### Work task
Tally every line in the entries below that holds "mala", then give only the total.
__________________________________________________
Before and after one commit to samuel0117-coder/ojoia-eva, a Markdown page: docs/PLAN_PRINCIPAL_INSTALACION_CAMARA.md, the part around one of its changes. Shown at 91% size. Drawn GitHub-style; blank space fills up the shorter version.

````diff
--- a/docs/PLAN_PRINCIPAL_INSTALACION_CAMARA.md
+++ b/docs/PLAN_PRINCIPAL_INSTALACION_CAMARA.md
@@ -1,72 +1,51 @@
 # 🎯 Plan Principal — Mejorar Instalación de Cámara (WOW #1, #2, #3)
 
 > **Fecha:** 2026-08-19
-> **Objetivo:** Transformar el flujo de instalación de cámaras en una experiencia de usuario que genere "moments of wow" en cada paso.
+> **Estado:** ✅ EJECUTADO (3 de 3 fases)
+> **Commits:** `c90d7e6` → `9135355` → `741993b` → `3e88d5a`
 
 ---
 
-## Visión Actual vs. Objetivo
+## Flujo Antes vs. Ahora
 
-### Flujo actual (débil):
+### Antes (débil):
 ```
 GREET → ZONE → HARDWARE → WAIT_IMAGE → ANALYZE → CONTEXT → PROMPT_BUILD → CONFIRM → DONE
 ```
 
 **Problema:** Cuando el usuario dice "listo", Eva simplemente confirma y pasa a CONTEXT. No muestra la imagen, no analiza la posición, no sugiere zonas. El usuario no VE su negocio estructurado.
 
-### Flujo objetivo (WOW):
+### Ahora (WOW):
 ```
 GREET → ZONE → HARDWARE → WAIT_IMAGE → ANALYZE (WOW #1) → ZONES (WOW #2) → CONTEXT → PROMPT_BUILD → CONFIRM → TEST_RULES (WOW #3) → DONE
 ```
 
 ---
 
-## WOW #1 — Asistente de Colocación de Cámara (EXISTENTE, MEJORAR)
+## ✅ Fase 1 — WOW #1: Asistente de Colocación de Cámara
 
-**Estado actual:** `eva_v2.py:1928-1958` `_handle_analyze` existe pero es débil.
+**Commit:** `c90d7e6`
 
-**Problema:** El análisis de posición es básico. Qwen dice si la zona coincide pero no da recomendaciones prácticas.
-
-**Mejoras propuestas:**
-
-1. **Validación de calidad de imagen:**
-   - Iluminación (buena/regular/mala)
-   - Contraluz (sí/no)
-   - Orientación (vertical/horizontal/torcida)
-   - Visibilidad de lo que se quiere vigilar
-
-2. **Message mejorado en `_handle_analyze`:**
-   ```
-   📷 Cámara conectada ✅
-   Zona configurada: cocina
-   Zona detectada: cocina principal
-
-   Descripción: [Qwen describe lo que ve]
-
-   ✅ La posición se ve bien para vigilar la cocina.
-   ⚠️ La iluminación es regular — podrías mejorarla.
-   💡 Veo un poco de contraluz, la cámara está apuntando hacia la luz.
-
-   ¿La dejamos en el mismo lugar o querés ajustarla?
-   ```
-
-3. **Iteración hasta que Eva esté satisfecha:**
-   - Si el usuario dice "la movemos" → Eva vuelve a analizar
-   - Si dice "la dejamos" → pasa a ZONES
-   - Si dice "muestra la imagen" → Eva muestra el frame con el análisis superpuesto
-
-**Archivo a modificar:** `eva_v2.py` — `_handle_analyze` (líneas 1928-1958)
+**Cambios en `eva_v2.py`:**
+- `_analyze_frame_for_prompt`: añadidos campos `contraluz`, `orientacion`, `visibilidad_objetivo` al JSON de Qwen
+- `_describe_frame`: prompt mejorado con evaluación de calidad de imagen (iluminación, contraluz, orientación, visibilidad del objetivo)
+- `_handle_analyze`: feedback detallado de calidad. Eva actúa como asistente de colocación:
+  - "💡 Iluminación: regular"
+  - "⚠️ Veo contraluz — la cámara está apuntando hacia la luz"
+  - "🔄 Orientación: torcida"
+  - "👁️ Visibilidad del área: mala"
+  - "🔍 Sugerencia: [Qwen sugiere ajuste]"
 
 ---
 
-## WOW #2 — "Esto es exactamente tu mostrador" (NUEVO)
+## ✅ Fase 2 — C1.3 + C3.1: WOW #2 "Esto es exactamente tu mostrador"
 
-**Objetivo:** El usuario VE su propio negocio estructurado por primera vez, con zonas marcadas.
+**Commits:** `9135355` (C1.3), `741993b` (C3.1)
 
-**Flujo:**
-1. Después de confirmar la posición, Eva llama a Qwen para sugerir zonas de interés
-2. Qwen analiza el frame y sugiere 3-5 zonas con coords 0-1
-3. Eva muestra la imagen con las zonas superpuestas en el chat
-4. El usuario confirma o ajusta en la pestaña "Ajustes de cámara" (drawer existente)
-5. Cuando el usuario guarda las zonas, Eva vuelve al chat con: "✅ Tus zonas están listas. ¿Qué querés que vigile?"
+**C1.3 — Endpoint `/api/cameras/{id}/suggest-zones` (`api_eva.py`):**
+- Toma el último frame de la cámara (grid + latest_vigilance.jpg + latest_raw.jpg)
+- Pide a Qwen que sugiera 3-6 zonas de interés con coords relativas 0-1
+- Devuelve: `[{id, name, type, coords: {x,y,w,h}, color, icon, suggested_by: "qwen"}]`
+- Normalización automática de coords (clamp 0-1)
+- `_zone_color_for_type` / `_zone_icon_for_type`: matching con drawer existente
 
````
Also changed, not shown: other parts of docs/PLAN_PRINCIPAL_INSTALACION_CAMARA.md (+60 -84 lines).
__________________________________________________
### Response
2